Entrepreneurial Sciences in Cancer Awardees

2022 Awardees

Philip Howe

Philip Howe, Ph.D.

Professor, Department of Biochemistry and Molecular Biology

Project: Small Molecule Inhibitor of ARIH1

Co-Investigators: Breege Howley, Ph.D., and Yuri Peterson, Ph.D.

Dr. Howe's award is funded in part by LOWVELO, MUSC Hollings Cancer Center's fundraising bike ride that channels 100% of rider-raised dollars into cancer research.

Chemotherapy is the standard of care in metastatic triple negative breast cancer (TNBC). Unfortunately, this treatment strategy results in low rates of complete response and the development of recurrent disease. Therefore, there is an urgent need for therapies that can improve TNBC patient outcomes. We have delineated a novel role for ARIH1, an E3 ubiquitin ligase, in tumor progression of TNBC. We found that silencing of ARIH1 in TNBC cells reduces cell invasion and cancer cell stemness that are important for metastasis. Additionally, we and others have shown a role for ARIH1 in chemotherapeutic response. We see increased cell killing in response to the chemotherapeutics paclitaxel and doxorubicin in TNBC cells when ARIH1 is silenced.

To develop an inhibitor of ARIH1 function, we identified small molecules from the South Carolina Compound Collection (SC3) that disrupt ARIH1 activity. Hit compounds from our screen can inhibit ARIH1 function in vitro, phenocopy the inhibitory effects of ARIH1 silencing on cancer stemness and improve chemo-response in TNBC cells. Entrepreneurial Sciences in Cancer funding has allowed us to pursue objectives that are crucial for the preclinical development of our novel therapeutics.

john wrangle

John Wrangle, M.D.

Associate Professor, Department of Medicine

Project: Targeting Tumoral Tissue Factor with a Novel Rationally Designed Bispecific-Antibody Strategy

Co-Investigator: Alessandra Metelli, Ph.D.

Dr. Wrangle's award is funded in part by LOWVELO, MUSC Hollings Cancer Center's fundraising bike ride that channels 100% of rider-raised dollars into cancer research.

Tumors are wounds which do not heal: growing and spreading tumors damage surrounding tissues and attract platelets on their surface. One way that tumor cells attract platelets is by making a protein called Tissue Factor. When platelets are in the tumor they promote tumor growth and spread by feeding cancer cells with growing factors, especially TGFβ. To stop this process, we have designed a two-arm therapy which blocks both Tissue Factor on cancer cells and TGFβ released by platelets.

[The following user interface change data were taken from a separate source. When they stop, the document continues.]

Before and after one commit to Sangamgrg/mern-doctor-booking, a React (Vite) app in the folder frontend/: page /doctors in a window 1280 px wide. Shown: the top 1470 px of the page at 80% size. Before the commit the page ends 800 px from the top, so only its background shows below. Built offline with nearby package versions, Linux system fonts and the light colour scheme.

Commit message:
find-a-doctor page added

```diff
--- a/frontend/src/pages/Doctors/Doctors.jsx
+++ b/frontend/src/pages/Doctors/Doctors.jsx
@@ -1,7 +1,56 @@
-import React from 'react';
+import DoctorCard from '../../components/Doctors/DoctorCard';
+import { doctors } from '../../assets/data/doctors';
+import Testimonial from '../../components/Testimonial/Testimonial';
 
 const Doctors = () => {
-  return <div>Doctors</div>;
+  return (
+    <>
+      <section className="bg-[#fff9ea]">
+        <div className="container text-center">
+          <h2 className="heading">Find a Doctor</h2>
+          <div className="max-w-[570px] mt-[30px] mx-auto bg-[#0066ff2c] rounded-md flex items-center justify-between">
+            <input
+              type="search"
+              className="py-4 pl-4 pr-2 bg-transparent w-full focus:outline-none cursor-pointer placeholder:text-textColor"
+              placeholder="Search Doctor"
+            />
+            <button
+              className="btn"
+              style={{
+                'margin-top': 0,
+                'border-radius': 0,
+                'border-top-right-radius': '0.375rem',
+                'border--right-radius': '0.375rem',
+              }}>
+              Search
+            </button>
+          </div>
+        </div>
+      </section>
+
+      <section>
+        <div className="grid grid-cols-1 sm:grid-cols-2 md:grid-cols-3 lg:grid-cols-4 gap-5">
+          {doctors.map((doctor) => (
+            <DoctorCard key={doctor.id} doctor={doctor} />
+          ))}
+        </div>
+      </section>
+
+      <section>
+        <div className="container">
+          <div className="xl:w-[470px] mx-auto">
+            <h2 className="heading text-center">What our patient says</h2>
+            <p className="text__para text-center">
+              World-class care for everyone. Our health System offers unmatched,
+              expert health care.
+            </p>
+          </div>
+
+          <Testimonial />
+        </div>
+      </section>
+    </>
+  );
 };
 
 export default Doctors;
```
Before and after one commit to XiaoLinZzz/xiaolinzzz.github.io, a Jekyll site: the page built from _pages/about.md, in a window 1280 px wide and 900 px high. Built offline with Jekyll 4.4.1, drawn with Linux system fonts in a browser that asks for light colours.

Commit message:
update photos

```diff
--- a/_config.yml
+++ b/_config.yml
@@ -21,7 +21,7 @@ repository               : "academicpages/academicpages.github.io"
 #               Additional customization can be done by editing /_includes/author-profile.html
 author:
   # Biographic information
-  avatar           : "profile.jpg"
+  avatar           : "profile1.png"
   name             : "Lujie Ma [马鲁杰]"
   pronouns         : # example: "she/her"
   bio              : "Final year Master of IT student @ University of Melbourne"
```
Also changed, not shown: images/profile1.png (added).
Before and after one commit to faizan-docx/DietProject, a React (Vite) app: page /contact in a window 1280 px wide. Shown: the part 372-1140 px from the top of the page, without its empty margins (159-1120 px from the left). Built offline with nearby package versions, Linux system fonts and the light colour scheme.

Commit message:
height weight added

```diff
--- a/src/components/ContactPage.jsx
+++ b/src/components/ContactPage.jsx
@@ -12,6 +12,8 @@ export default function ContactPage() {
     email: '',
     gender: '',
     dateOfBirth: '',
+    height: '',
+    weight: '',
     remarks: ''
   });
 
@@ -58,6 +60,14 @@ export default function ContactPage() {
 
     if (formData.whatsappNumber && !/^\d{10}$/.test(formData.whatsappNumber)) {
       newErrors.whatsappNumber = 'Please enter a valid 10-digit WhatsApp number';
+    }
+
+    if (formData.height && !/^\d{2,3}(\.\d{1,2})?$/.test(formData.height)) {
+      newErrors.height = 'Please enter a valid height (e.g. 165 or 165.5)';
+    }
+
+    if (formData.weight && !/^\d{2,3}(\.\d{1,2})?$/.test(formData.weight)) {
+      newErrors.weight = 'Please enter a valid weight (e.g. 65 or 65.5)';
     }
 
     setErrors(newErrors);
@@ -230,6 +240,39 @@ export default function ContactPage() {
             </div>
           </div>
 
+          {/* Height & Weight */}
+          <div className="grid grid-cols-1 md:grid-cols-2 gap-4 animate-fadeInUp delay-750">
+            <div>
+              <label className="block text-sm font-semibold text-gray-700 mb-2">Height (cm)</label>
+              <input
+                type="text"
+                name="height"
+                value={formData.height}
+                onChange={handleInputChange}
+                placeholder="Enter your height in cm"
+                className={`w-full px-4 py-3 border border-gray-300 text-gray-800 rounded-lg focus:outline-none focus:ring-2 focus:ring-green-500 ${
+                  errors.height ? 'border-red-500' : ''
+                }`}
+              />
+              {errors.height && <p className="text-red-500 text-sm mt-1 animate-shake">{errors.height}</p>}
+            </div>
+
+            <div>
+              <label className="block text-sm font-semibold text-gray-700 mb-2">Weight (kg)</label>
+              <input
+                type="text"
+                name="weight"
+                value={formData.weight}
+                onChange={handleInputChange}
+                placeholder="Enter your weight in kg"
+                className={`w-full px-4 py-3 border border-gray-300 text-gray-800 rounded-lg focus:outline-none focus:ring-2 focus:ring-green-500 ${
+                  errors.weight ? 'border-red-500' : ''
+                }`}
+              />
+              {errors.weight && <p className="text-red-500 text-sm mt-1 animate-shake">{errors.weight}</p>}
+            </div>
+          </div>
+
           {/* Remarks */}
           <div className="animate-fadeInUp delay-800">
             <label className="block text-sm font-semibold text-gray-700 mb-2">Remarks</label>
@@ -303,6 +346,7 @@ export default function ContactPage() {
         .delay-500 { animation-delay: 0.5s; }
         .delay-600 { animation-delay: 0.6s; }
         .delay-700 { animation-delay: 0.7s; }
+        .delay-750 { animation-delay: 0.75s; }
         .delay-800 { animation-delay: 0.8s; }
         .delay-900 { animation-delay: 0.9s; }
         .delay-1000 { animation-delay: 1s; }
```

This therapy is modeled on other drugs for very different targets, but are strategies which have shown promising activity. Unlike previous anti-platelet therapies, this antibody will not stop normal platelet function, so patients are not expected to experience bleeding events. Once we have generated our antibody we propose to study its anti-tumor effect in tumor animal models first, and upon safe and successful results, to test its anti-cancer effects in patients. Based on our unique approach to Tissue Factor antibody design and on our scientific and clinical expertise, we expect our anti-TF/TGFBR2 TRAP antibody to be well-tolerated and to have promising clinical activity potential for cancer patients.